2 (4π)d/2 (1 − d/2) (m2 )2−d/2 0 (4π)d/2 2 ∆1−d/2 (4π)d/2 ∆2−d/2
+ i(p2 δφ − δm2 ),
Z Z
λm2φ 2 2 i 2 1 ¡ 2 2
¢ 2 i 2 1 ¡ 2 ¢
∼i − 8g dx me − x(1 − x)p + 4g dx me + x(1 − x)p2 + i(p2 δφ − δm2 ),
32π 2 ² (4π)2 ² 0 (4π)2 ² 0
µ ¶
λm2φ 1 g2 2 2 2 1 2
=i +i 2 −2me + p + p + me + i(p2 δφ − δm2 ),
2 2
16π 2 ² 4π ² 6 6
à !


2
λmφ 2
g p 2 2
g me 12
=i + − + i(p2 δφ − δm2 ).
16π 2 4π 2 2π 2 ²
Therefore, applying our renormalization conditions, we see that1
à ! µ 2 ¶
λm2φ g 2 m2e 1 g 1
∴ δmφ = 2
− 2
, δ φ = − 2
. (b.1)
16π 2π ² 4π ²

Similarly, let us compute the fermion self-energy diagrams to one-loop order, keeping only divergent
parts. This corresponds to:
p−k

−iΣ22 (6p) =
p k p
+
p
× p

Again, using the ‘canonical procedure’ and dropping all but divergent pieces (linear in ²−1 ) we see that
Z d " #
2 d k 5 i i(6k + me ) 5
−iΣ(6p) = g γ γ + i(6pδ2 − δme ),
(2π)d ((p − k)2 − m2φ ) (k 2 − m2e )
Z d
2 d k 6k − me
= −g + i(6pδ2 − δme ),
(2π) (k − me )((p − k)2 − m2φ )
d 2 2
Z 1 Z d
2 d ` 6pz − me
= −g dz d (`2 − ∆)2
+ i(6pδ2 − δm2 ),
0 (2π)
Z
g2 2 1
∼ −i dz (6pz − me ) + i(6pδ2 − δme ),
(4π)2 ² 0
µ 2 ¶
g 6p g 2 me 1
=i − + i 6pδ2 − iδme .
16π 2 8π 2 ²
Therefore, applying our renormalization conditions, we see that
µ 2 ¶ µ 2 ¶
g me 1 g 1
∴ δme = − , δ2 = − . (b.2)
8π 2 ² 16π 2 ²

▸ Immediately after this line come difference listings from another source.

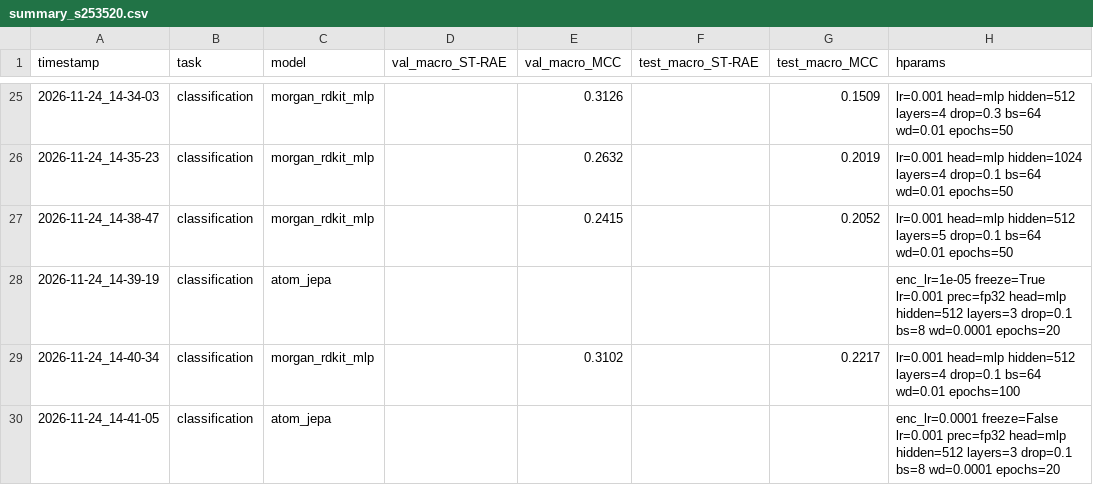
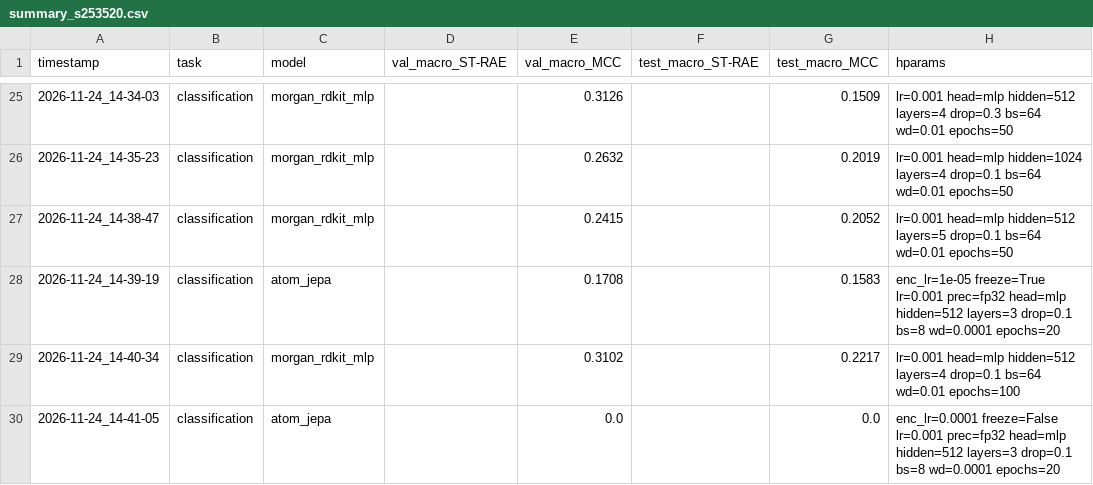
Before and after one commit to SebastiaoTaveira/dtu-cyp-project, a CSV file: results/summary_s253520.csv, drawn as a sheet; only a part is shown, gaps mark what is left out; the diff covers the shown part only; the diff names each change by its address in the sheet, - before the commit and + after, or states it on an @@ line.

```diff
--- a/results/summary_s253520.csv
+++ b/results/summary_s253520.csv
-E28 (val_macro_MCC): (empty)
+E28 (val_macro_MCC): 0.1708
-G28 (test_macro_MCC): (empty)
+G28 (test_macro_MCC): 0.1583
-E30 (val_macro_MCC): (empty)
+E30 (val_macro_MCC): 0.0
-G30 (test_macro_MCC): (empty)
+G30 (test_macro_MCC): 0.0
```
Also changed, not shown: 3 added rows and 2 edited cells elsewhere in this file, results/experiments_s253520.csv.
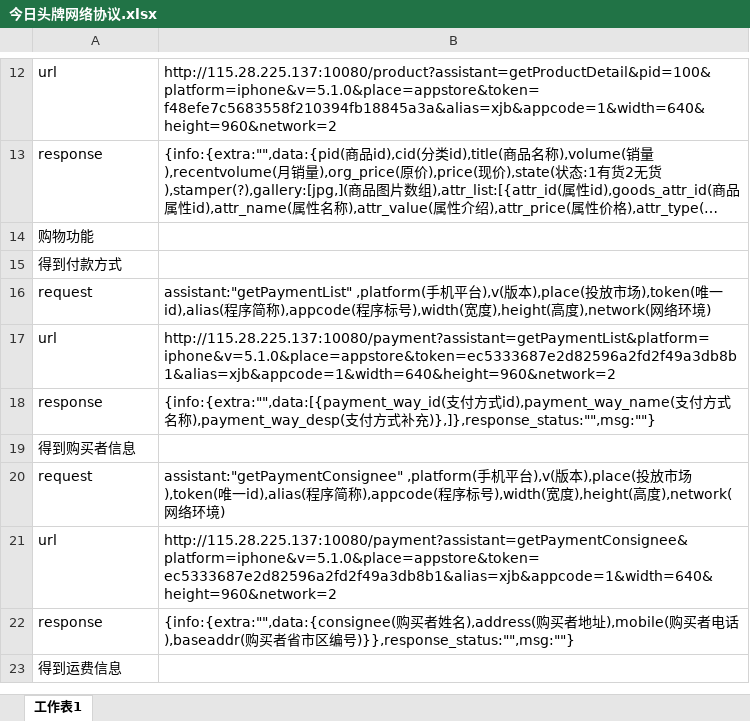
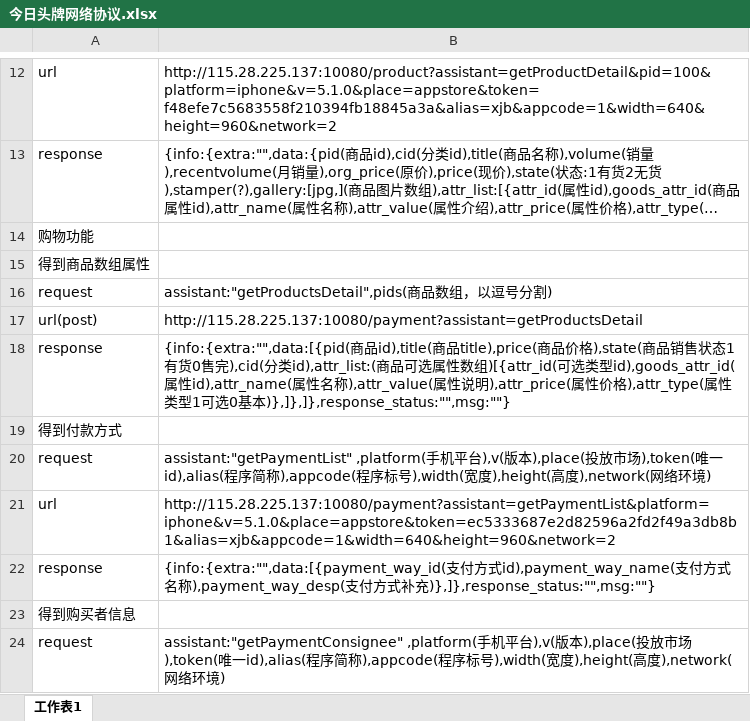
Before and after one commit to gump2012/todaylead, an Excel workbook: 今日头牌网络协议.xlsx, sheet 工作表1, drawn as a sheet; only a part is shown, gaps mark what is left out; the shorter side is filled out with more unchanged rows; long unchanged cells end in …; values as stored, in another font and other column widths than the file's, no borders; the diff names each change by its address in the sheet, - before the commit and + after, or states it on an @@ line.

Commit message:
添加购物车商品信息协议

```diff
--- a/今日头牌网络协议.xlsx (sheet 工作表1)
+++ b/今日头牌网络协议.xlsx (sheet 工作表1)
+row 15: 得到商品数组属性
+row 16: request | assistant:"getProductsDetail",pids(商品数组，以逗号分割)
+row 17: url(post) | http://115.28.225.137:10080/payment?assistant=getProductsDetail
+row 18: response | {info:{extra:"",data:[{pid(商品id),title(商品title),price(商品价格),state(商品销售状态1有货0售完),cid(分类id),attr_list:(商品可选属性数组)[{attr_id(可选类型id),goods_attr_id(属性id),attr_name(属性名称),attr_value(属性说明),attr_price(属性价格),attr_type(属性类型1可选0基本)},]},]},response_status:"",msg:""}
```
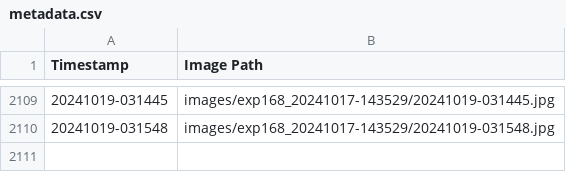
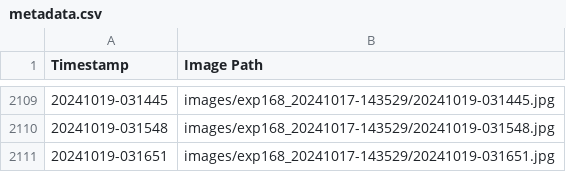
Before and after one commit to fionnf/volume_tracking, a CSV file: images/exp168_20241017-143529/metadata.csv, drawn as a sheet; only a part is shown, gaps mark what is left out.

Commit message:
Add image and metadata for 20241019-031651

```diff
--- a/images/exp168_20241017-143529/metadata.csv
+++ b/images/exp168_20241017-143529/metadata.csv
@@ -2110 +2110,2 @@ Timestamp,Image Path
 20241019-031548,images/exp168_20241017-143529/20241019-031548.jpg
+20241019-031651,images/exp168_20241017-143529/20241019-031651.jpg
```
Also changed, not shown: 1 other file.
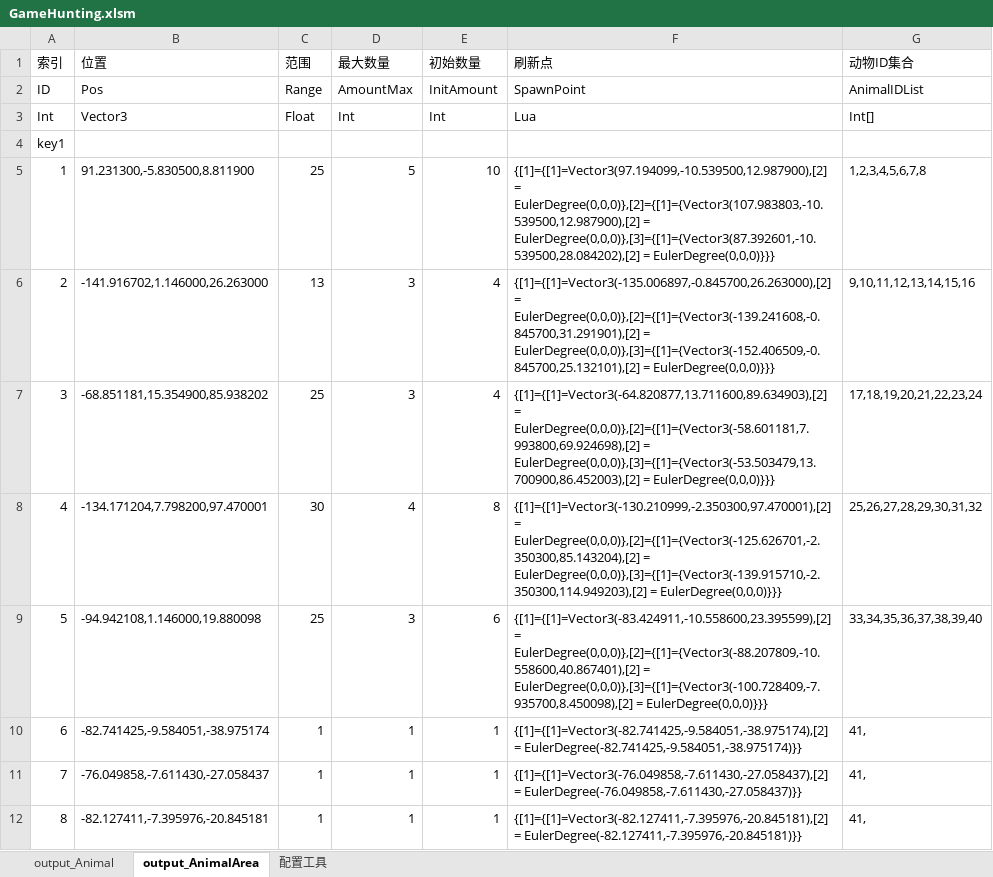
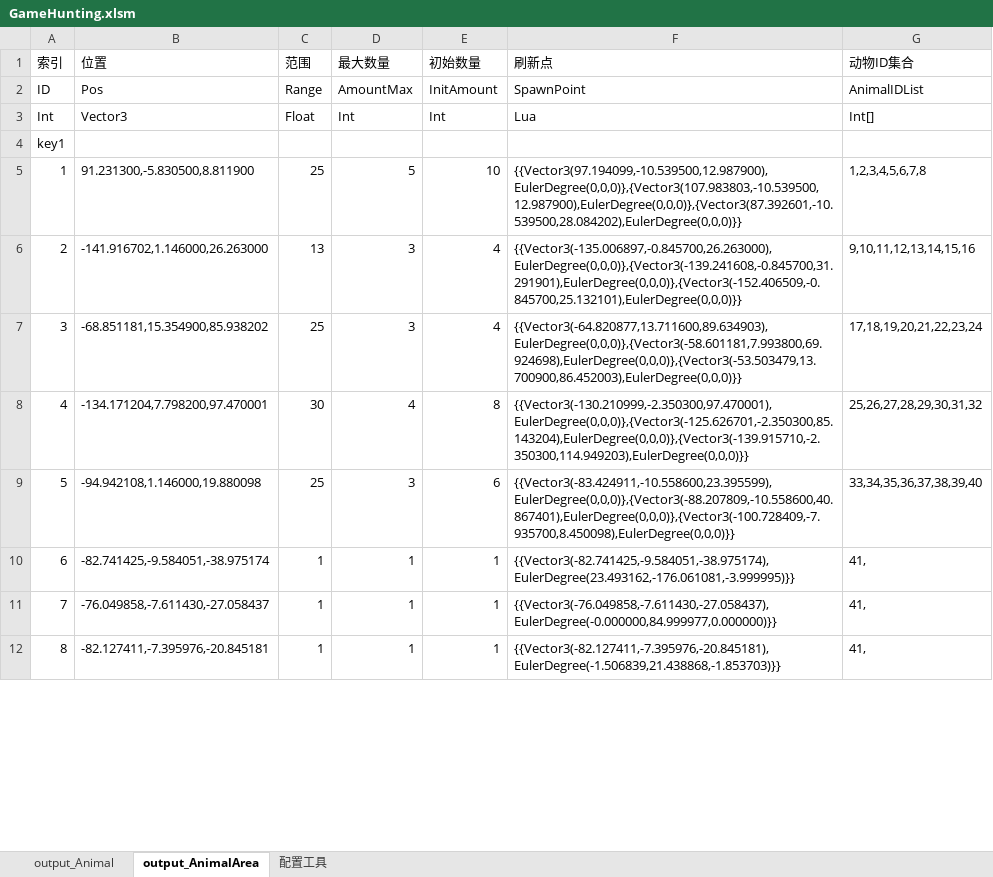
Before and after one commit to lilith-avatar/social-island, an Excel workbook: Design/GameHunting.xlsm, sheet output_AnimalArea, drawn as a sheet; only a part is shown; values as stored, in another font and other column widths than the file's, no borders; the diff covers the shown part only; the diff names each change by its address in the sheet, - before the commit and + after, or states it on an @@ line.

```diff
--- a/Design/GameHunting.xlsm (sheet output_AnimalArea)
+++ b/Design/GameHunting.xlsm (sheet output_AnimalArea)
-F5 (刷新点): {[1]={[1]=Vector3(97.194099,-10.539500,12.987900),[2] = EulerDegree(0,0,0)},[2]={[1]={Vector3(107.983803,-10.539500,12.987900),[2] = EulerDegree(0,0,0)},[3]={[1]={Vector3(87.392601,-10.539500,28.084202),[2] = EulerDegree(0,0,0)}}}
+F5 (刷新点): {{Vector3(97.194099,-10.539500,12.987900),EulerDegree(0,0,0)},{Vector3(107.983803,-10.539500,12.987900),EulerDegree(0,0,0)},{Vector3(87.392601,-10.539500,28.084202),EulerDegree(0,0,0)}}
-F6 (刷新点): {[1]={[1]=Vector3(-135.006897,-0.845700,26.263000),[2] = EulerDegree(0,0,0)},[2]={[1]={Vector3(-139.241608,-0.845700,31.291901),[2] = EulerDegree(0,0,0)},[3]={[1]={Vector3(-152.406509,-0.845700,25.132101),[2] = EulerDegree(0,0,0)}}}
+F6 (刷新点): {{Vector3(-135.006897,-0.845700,26.263000),EulerDegree(0,0,0)},{Vector3(-139.241608,-0.845700,31.291901),EulerDegree(0,0,0)},{Vector3(-152.406509,-0.845700,25.132101),EulerDegree(0,0,0)}}
-F7 (刷新点): {[1]={[1]=Vector3(-64.820877,13.711600,89.634903),[2] = EulerDegree(0,0,0)},[2]={[1]={Vector3(-58.601181,7.993800,69.924698),[2] = EulerDegree(0,0,0)},[3]={[1]={Vector3(-53.503479,13.700900,86.452003),[2] = EulerDegree(0,0,0)}}}
+F7 (刷新点): {{Vector3(-64.820877,13.711600,89.634903),EulerDegree(0,0,0)},{Vector3(-58.601181,7.993800,69.924698),EulerDegree(0,0,0)},{Vector3(-53.503479,13.700900,86.452003),EulerDegree(0,0,0)}}
-F8 (刷新点): {[1]={[1]=Vector3(-130.210999,-2.350300,97.470001),[2] = EulerDegree(0,0,0)},[2]={[1]={Vector3(-125.626701,-2.350300,85.143204),[2] = EulerDegree(0,0,0)},[3]={[1]={Vector3(-139.915710,-2.350300,114.949203),[2] = EulerDegree(0,0,0)}}}
+F8 (刷新点): {{Vector3(-130.210999,-2.350300,97.470001),EulerDegree(0,0,0)},{Vector3(-125.626701,-2.350300,85.143204),EulerDegree(0,0,0)},{Vector3(-139.915710,-2.350300,114.949203),EulerDegree(0,0,0)}}
-F9 (刷新点): {[1]={[1]=Vector3(-83.424911,-10.558600,23.395599),[2] = EulerDegree(0,0,0)},[2]={[1]={Vector3(-88.207809,-10.558600,40.867401),[2] = EulerDegree(0,0,0)},[3]={[1]={Vector3(-100.728409,-7.935700,8.450098),[2] = EulerDegree(0,0,0)}}}
+F9 (刷新点): {{Vector3(-83.424911,-10.558600,23.395599),EulerDegree(0,0,0)},{Vector3(-88.207809,-10.558600,40.867401),EulerDegree(0,0,0)},{Vector3(-100.728409,-7.935700,8.450098),EulerDegree(0,0,0)}}
-F10 (刷新点): {[1]={[1]=Vector3(-82.741425,-9.584051,-38.975174),[2] = EulerDegree(-82.741425,-9.584051,-38.975174)}}
+F10 (刷新点): {{Vector3(-82.741425,-9.584051,-38.975174),EulerDegree(23.493162,-176.061081,-3.999995)}}
-F11 (刷新点): {[1]={[1]=Vector3(-76.049858,-7.611430,-27.058437),[2] = EulerDegree(-76.049858,-7.611430,-27.058437)}}
+F11 (刷新点): {{Vector3(-76.049858,-7.611430,-27.058437),EulerDegree(-0.000000,84.999977,0.000000)}}
-F12 (刷新点): {[1]={[1]=Vector3(-82.127411,-7.395976,-20.845181),[2] = EulerDegree(-82.127411,-7.395976,-20.845181)}}
+F12 (刷新点): {{Vector3(-82.127411,-7.395976,-20.845181),EulerDegree(-1.506839,21.438868,-1.853703)}}
```
Also changed, not shown: 7 edited cells elsewhere in this sheet, sheet 配置工具, charts or pictures, 3 other files.
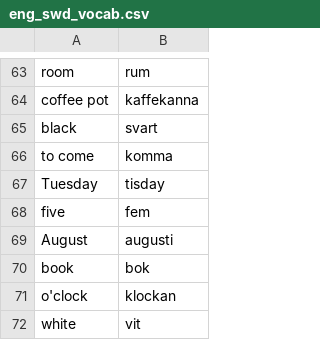
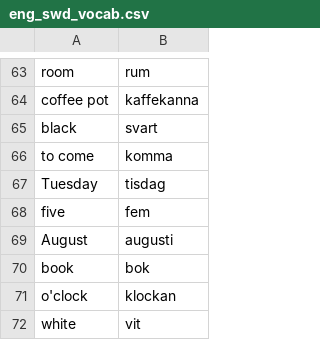
Before and after one commit to UWPCE-PythonCert/Py100-2017q1, a CSV file: mbozee/swedish-phrase-book/flask/flask_new_boston/static/eng_swd_vocab.csv, drawn as a sheet; only a part is shown, gaps mark what is left out.

```diff
--- a/mbozee/swedish-phrase-book/flask/flask_new_boston/static/eng_swd_vocab.csv
+++ b/mbozee/swedish-phrase-book/flask/flask_new_boston/static/eng_swd_vocab.csv
@@ -66,3 +66,3 @@ black,svart
 to come,komma
-Tuesday,tisday
+Tuesday,tisdag
 five,fem
```
Also changed, not shown: 2 other files.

1For renormalization conditions and Feynman rules please see the Appendix.

PHYSICS 523: QUANTUM FIELD THEORY II HOMEWORK 8 3

Let us now compute the δ1 counterterm by computing δΓ5 (q = 0) given by:
p0
k+q
5
δΓ (q = 0) = p − k


q ∼0
+ ×
k
p
Again, using the ‘canonical procedure’ and dropping all but divergent pieces (linear in ²−1 ) we see that
Z d
d k γ 5 (6k + me )γ 5 (6k + me )γ 5
δΓ5 (q = 0) = −ig 2 + δ1 γ 5 ,
(2π)d ((p − k)2 − m2φ )(k 2 − m2e )(k 2 − m2 )
Z d
2 5 d k (6k + me )(6k − me )
= ig γ + δ1 γ 5 ,
(2π)d ((p − k)2 − m2φ )(k 2 − m2e )(k 2 − m2 )
Z 1 Z d
d ` `2 + (z 2 − 1)m2e
= ig 2 γ 5 dz d 2 − ∆)3
+ δ1 γ 5 ,
0 (2π) (`
Z 1 · ¸
2 5 i d2
= ig γ dz(1 − z) 2 2 ²
+ δ1 γ 5 ,
0 (4π)
2
g 1
= −γ 5 2 + δ1 γ 5 .
8π ²
Therefore, applying our renormalization conditions, we see that


µ 2 ¶
g 1
∴ δ1 = . (b.3)
8π 2 ²
Let us now compute the δλ counterterm by computing the one-loop correction to the standard φ4
vertex. The five contributing diagrams are:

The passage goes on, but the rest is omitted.